Gauss Malware: What You Need to Know
Another day, another scary computer virus tearing through the Middle East. The latest piece of malware is called Gauss, and it's designed to steal bank account credentials while gathering as much information about the infected machines as possible.
Should the new Gauss malware be of concern to the average PC user? Probably not, but it never hurts to bone up on the basics anyway:
What's unique about Gauss?
Gauss is cut from the same cloth as the Flame malware that spread through Iran and the Middle East earlier this year, and is reminiscent of the infamous Stuxnet worm. But unlike those instruments of cyber-warfare, Gauss' main purpose is to target banking information from Lebanese banks as well as Citibank and PayPal, according to Kaspersky. The purpose of this targeting is likely espionage, rather than theft.
Which operating systems does Gauss infect?

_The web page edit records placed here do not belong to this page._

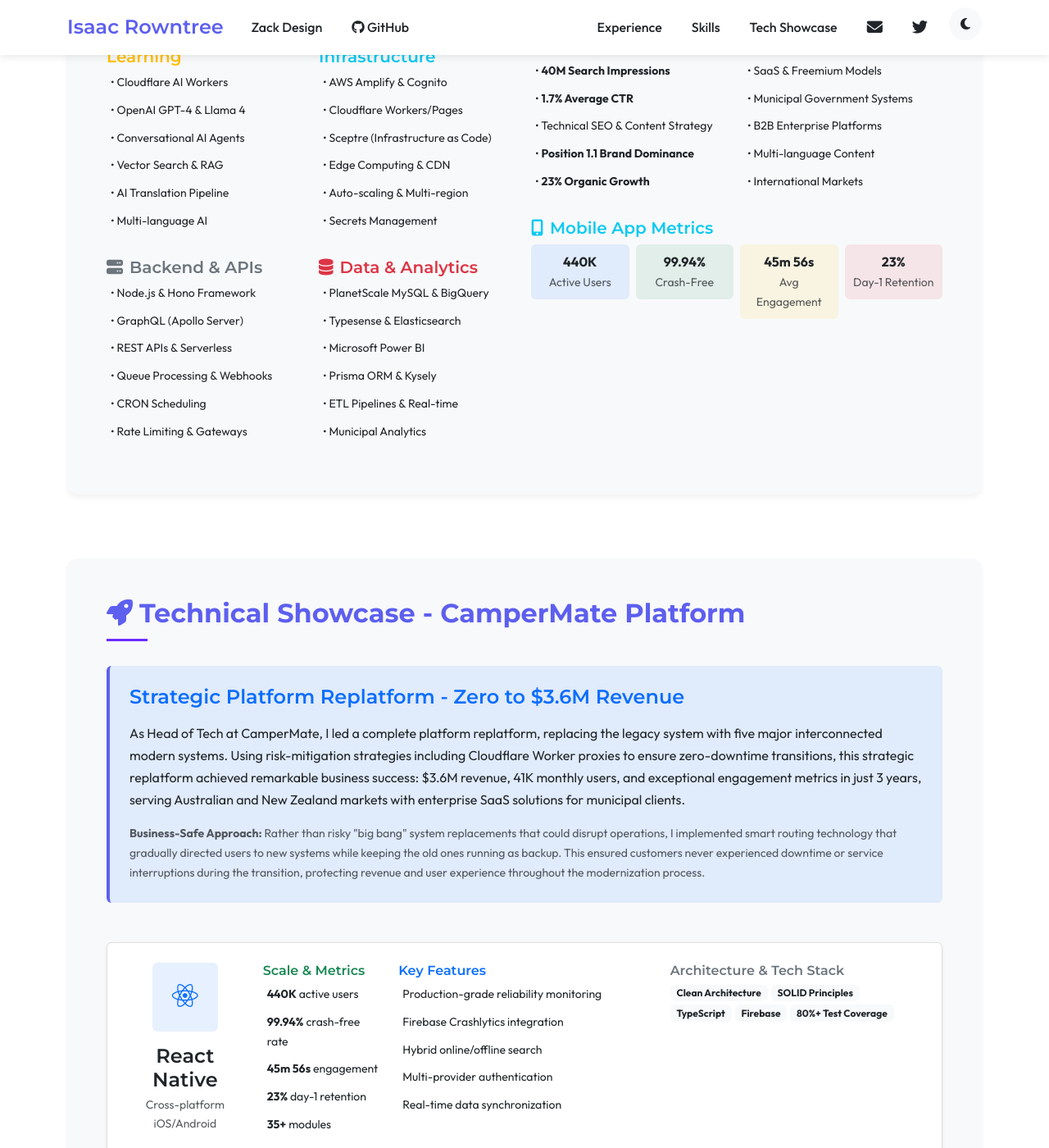
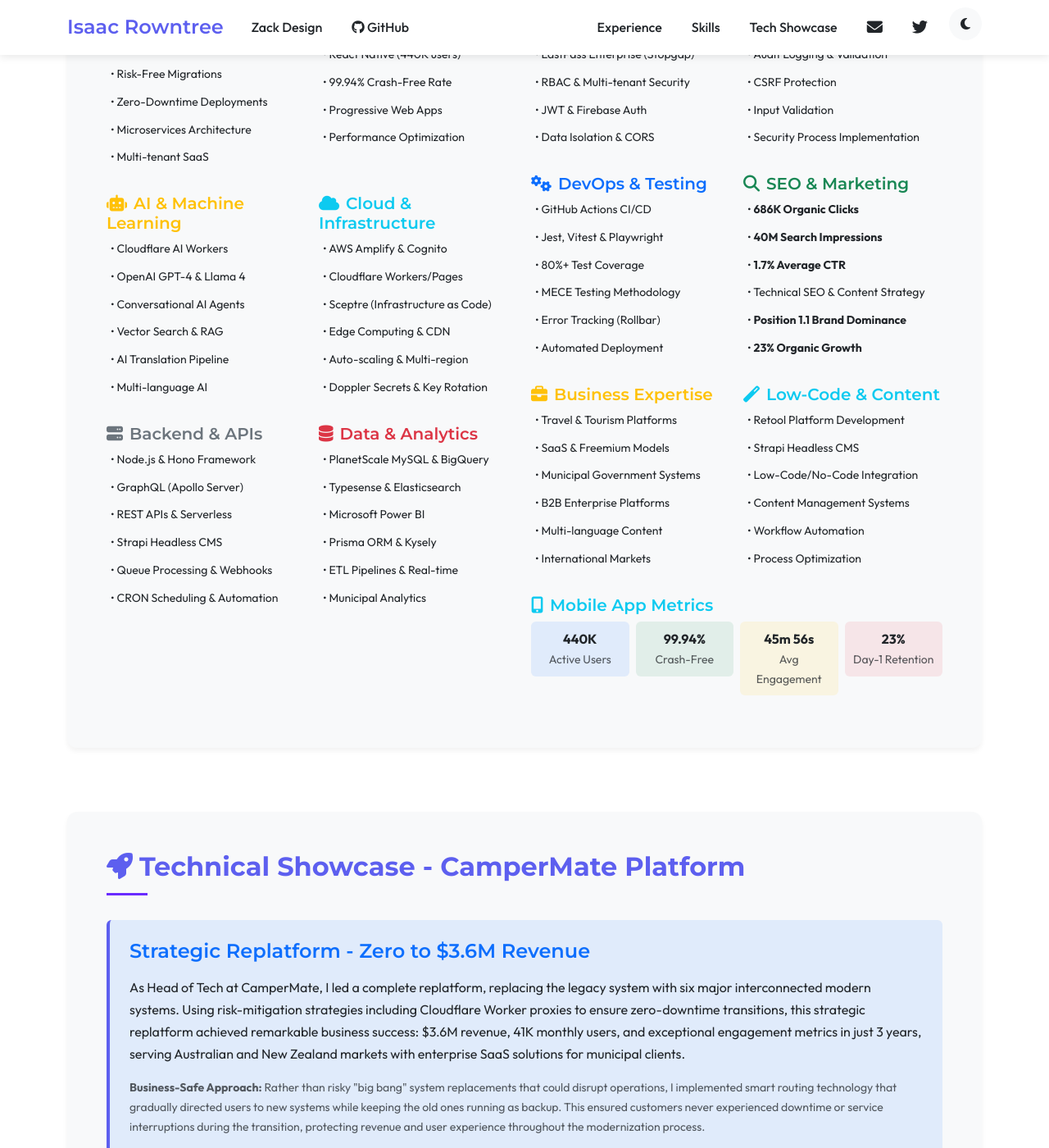
Before and after one commit to isaacrowntree/isaacrowntree.github.io, a Jekyll site: the page built from index.html, in a window 1280 px wide and 1400 px high, scrolled down 3549 px. Shown: the whole window at 82% size. Built offline with Jekyll 4.4.1, drawn with Linux system fonts in a browser that asks for light colours; some of the changed text lies outside the part shown.

Commit message:
feat: update resume

```diff
--- a/index.html
+++ b/index.html
@@ -38,7 +38,11 @@
               <h5 class="text-primary mb-3">Enterprise-Scale Technical Leadership</h5>
               <ul class="mb-3">
                 <li>Leading fully remote engineering team across multiple time zones</li>
-                <li>Architected and delivered 5 major production systems: <strong>React Native mobile app</strong>, <strong>Next.js web platform</strong>, <strong>B2B business dashboard</strong>, <strong>Enterprise analytics portal</strong>, and <strong>26 Cloudflare Worker microservices</strong></li>
+                <li>Architected and delivered 6 major production systems: <strong>React Native mobile app</strong>, <strong>Next.js web platform</strong>, <strong>B2B business dashboard</strong>, <strong>Enterprise analytics portal</strong>, <strong>Retool low-code admin portal</strong>, and <strong>26 Cloudflare Worker microservices</strong></li>
+                <li>Implemented <strong>Strapi headless CMS</strong> serving content management needs across the entire platform ecosystem</li>
+                <li>Built microservice architecture to support the Retool admin portal, enabling rapid internal tool development and workflow automation</li>
+                <li>Maintained continuous operation of iOS and Android apps throughout complete platform replatforming while simultaneously deleting multiple legacy systems</li>
+                <li>Led organization-wide security transformation implementing <strong>OAuth where possible</strong> and <strong>LastPass enterprise as stopgap</strong>, plus <strong>YubiKey hardware verification</strong> and <strong>penetration testing</strong> across all key systems</li>
                 <li>Built AI-powered travel platform from zero to $3.6M revenue with 41K monthly users in 3 years (strategic replatform)</li>
                 <li>Implemented modern full-stack architecture achieving 99.9% uptime and sub-second response times</li>
               </ul>
@@ -273,7 +277,7 @@
                     <li>• Sceptre (Infrastructure as Code)</li>
                     <li>• Edge Computing & CDN</li>
                     <li>• Auto-scaling & Multi-region</li>
-                    <li>• Secrets Management</li>
+                    <li>• Doppler Secrets & Key Rotation</li>
                   </ul>
                 </div>
               </div>
@@ -284,9 +288,9 @@
                     <li>• Node.js & Hono Framework</li>
                     <li>• GraphQL (Apollo Server)</li>
                     <li>• REST APIs & Serverless</li>
+                    <li>• Strapi Headless CMS</li>
                     <li>• Queue Processing & Webhooks</li>
-                    <li>• CRON Scheduling</li>
-                    <li>• Rate Limiting & Gateways</li>
+                    <li>• CRON Scheduling & Automation</li>
                   </ul>
                 </div>
               </div>
@@ -312,12 +316,25 @@
                 <div class="mb-3">
                   <h5 class="text-dark mb-2"><i class="fas fa-shield-alt me-2"></i>Security & Auth</h5>
                   <ul class="small mb-0 list-unstyled">
+                    <li>• OAuth Implementation Strategy</li>
+                    <li>• YubiKey Hardware Verification</li>
+                    <li>• LastPass Enterprise (Stopgap)</li>
                     <li>• RBAC & Multi-tenant Security</li>
                     <li>• JWT & Firebase Auth</li>
                     <li>• Data Isolation & CORS</li>
-                    <li>• Enterprise Security</li>
+                  </ul>
+                </div>
+              </div>
+              <div class="col-md-6">
+                <div class="mb-3">
+                  <h5 class="text-danger mb-2"><i class="fas fa-bug me-2"></i>Security Operations</h5>
+                  <ul class="small mb-0 list-unstyled">
+                    <li>• Penetration Testing Integration</li>
+                    <li>• Enterprise Security Leadership</li>
                     <li>• Audit Logging & Validation</li>
                     <li>• CSRF Protection</li>
+                    <li>• Input Validation</li>
+                    <li>• Security Process Implementation</li>
                   </ul>
                 </div>
               </div>
@@ -357,6 +374,19 @@
                     <li>• B2B Enterprise Platforms</li>
                     <li>• Multi-language Content</li>
                     <li>• International Markets</li>
+                  </ul>
+                </div>
+              </div>
+              <div class="col-md-6">
+                <div class="mb-3">
+                  <h5 class="text-info mb-2"><i class="fas fa-magic me-2"></i>Low-Code & Content</h5>
+                  <ul class="small mb-0 list-unstyled">
+                    <li>• Retool Platform Development</li>
+                    <li>• Strapi Headless CMS</li>
+                    <li>• Low-Code/No-Code Integration</li>
+                    <li>• Content Management Systems</li>
+                    <li>• Workflow Automation</li>
+                    <li>• Process Optimization</li>
                   </ul>
                 </div>
               </div>
@@ -408,8 +438,8 @@
         <div class="row g-4 mb-5">
           <div class="col-12">
             <div class="showcase-intro p-4 bg-primary bg-opacity-10 rounded">
-              <h4 class="text-primary mb-3">Strategic Platform Replatform - Zero to $3.6M Revenue</h4>
-              <p class="mb-3">As Head of Tech at CamperMate, I led a complete platform replatform, replacing the legacy system with five major interconnected modern systems. Using risk-mitigation strategies including Cloudflare Worker proxies to ensure zero-downtime transitions, this strategic replatform achieved remarkable business success: $3.6M revenue, 41K monthly users, and exceptional engagement metrics in just 3 years, serving Australian and New Zealand markets with enterprise SaaS solutions for municipal clients.</p>
+              <h4 class="text-primary mb-3">Strategic Replatform - Zero to $3.6M Revenue</h4>
+              <p class="mb-3">As Head of Tech at CamperMate, I led a complete replatform, replacing the legacy system with six major interconnected modern systems. Using risk-mitigation strategies including Cloudflare Worker proxies to ensure zero-downtime transitions, this strategic replatform achieved remarkable business success: $3.6M revenue, 41K monthly users, and exceptional engagement metrics in just 3 years, serving Australian and New Zealand markets with enterprise SaaS solutions for municipal clients.</p>
               <p class="mb-0 small text-muted"><strong>Business-Safe Approach:</strong> Rather than risky "big bang" system replacements that could disrupt operations, I implemented smart routing technology that gradually directed users to new systems while keeping the old ones running as backup. This ensured customers never experienced downtime or service interruptions during the transition, protecting revenue and user experience throughout the modernization process.</p>
             </div>
           </div>
```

Gauss primarily infects 32-bit versions of Windows, though a separate spy module for USB drives can collect information from 64-bit systems. Infections are mainly split between Windows 7 and Windows XP, although some of the Gauss modules don't work against Windows 7 Service Pack 1. Mac and Linux machines appear to be safe.
Who's getting infected?
Almost all known incidents have taken place in the Middle East, with 1,660 infections in Lebanon, 483 in Israel, and 261 in Palestinian territory. Although 43 incidents were reported in the United States, Kaspersky suspects that those computers were actually located in the Middle East, and merely using VPNs or anonymity networks. Kaspersky tracked 2,500 infections, but that only covers users of Kaspersky's antivirus products--the real number of infections is certainly higher.
When did Gauss operate, and is it still active?
Kaspersky says the first known infections began in September or October of last year, but went offline in July 2012.
What's the danger to average users?
Not much. Gauss attacks were targeted toward one region of the world, and mostly in one country. The number of targeted attacks were high for such a small area, Kaspersky says, but it doesn't look like the malware was allowed to spread.
Any way to find out if you're infected?
Fortunately, Gauss left a calling card: Infected computers received a custom font called “Palida Narrow,” so testing for infection is as simple as finding the font. You can also check over the Web through Kaspersky's Website.